The growing field of virtual reality has many applications and education is one of them. As seen in the many exhibits in the The Art of Video Games museum series, education and serious games can work together. What if there was a virtual reality application that could be used for engineering and architecture.
Students using this application would be able to design and draw their concepts in virtual reality. A comparison would be Tilt Brush. In that application, the player can paint in 3D. In this school application, students can create CAD drawings, blueprints, or mock-ups in virtual reality. At the same time, the computer would build the 2D drawings to exact specifications. This would allow creations to be printed and shared.
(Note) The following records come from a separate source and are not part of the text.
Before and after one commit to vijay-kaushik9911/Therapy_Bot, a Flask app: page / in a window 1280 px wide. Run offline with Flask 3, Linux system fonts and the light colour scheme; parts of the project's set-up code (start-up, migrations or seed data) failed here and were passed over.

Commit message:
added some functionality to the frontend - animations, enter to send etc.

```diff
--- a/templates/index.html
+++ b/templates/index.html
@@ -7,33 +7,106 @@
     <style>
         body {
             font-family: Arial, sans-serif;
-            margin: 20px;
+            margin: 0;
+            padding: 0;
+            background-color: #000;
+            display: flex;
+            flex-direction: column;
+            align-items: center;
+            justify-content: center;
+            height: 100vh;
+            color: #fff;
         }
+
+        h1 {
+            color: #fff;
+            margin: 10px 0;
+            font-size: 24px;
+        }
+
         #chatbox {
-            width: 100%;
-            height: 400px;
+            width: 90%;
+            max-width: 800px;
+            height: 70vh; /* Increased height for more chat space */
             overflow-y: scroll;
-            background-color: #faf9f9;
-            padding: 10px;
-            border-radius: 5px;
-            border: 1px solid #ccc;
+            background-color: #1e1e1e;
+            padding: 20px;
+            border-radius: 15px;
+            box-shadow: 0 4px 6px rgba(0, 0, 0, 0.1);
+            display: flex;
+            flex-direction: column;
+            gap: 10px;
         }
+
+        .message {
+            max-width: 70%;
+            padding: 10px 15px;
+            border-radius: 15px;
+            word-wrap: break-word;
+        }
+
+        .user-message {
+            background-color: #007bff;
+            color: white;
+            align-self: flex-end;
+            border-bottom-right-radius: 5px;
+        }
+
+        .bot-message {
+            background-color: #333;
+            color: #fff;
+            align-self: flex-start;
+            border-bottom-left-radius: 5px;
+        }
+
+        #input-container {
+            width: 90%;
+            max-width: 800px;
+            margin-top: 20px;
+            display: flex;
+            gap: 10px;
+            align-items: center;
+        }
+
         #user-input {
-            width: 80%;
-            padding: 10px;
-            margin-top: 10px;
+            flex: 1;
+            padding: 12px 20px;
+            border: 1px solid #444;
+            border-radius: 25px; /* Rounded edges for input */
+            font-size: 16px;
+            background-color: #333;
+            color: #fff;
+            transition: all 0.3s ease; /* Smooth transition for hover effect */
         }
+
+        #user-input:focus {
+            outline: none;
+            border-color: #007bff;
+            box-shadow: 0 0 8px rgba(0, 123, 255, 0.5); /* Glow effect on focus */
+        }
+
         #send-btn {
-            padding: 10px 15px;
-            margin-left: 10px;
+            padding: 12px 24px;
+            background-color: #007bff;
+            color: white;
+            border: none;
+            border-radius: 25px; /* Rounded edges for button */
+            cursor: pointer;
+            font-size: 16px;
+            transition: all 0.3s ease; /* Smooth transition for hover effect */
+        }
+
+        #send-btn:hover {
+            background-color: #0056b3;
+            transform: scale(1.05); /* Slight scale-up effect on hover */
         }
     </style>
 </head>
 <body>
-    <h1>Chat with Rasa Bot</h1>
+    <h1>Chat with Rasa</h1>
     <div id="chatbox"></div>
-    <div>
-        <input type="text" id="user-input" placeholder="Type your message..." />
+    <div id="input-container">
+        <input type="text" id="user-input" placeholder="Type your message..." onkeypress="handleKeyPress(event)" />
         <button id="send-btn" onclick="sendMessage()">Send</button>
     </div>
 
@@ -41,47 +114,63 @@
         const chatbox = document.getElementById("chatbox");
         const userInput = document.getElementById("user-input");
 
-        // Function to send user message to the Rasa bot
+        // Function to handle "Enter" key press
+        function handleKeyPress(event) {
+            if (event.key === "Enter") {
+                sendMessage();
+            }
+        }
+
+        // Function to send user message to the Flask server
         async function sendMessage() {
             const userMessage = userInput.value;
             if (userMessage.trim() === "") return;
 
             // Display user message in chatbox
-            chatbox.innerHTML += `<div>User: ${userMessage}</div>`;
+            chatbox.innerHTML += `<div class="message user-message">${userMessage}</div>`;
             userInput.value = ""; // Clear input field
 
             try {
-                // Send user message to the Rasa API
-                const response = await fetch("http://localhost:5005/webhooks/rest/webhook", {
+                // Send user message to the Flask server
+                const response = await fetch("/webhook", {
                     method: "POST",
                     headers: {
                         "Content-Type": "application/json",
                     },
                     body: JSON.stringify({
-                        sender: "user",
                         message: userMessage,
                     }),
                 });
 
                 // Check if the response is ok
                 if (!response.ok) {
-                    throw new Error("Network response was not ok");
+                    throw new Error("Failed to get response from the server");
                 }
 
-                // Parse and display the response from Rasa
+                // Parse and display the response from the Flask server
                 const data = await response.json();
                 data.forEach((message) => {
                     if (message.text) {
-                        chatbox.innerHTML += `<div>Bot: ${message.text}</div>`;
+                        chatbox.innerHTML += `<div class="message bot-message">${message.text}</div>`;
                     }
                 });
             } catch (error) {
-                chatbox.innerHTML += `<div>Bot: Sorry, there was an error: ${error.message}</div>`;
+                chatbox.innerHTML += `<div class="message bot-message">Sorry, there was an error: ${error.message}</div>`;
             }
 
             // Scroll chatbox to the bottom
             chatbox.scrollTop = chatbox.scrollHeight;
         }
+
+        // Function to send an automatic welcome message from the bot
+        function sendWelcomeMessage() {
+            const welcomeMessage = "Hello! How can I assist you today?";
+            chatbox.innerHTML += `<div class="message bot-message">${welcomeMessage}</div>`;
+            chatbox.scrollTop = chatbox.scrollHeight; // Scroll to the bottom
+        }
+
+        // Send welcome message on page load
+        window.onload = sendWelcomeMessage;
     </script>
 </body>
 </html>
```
A key user experience concern would be navigating menus. Navigating this application would most likely involve an in-game menu. Users could select items using the controllers. Hand gestures would be more precise, good for tuning the thread of a bolt.
This would be more than an interactive design interface. It would provide additional physics and engineering features. People could interact with their structures and drawings by seeing particular metrics of interest. Examples would include air flow, heat distribution, structural integrity and points of failure. These features would enhance the application from being drawing simulation, like Tilt Brush, to a suite of tools that can train students to handle real world scenarios.
The logistics are possible. Collaborate editing would be very important, but still requires more advancements in motion tracking. For example, a teacher could have a class demonstration. The simulation applied to each model might require faster computing, unless a college has access to a supercomputer. Unlike games, these simulations would need to be accurate and process information in real-time.
This would truly be a great product for the STEM field.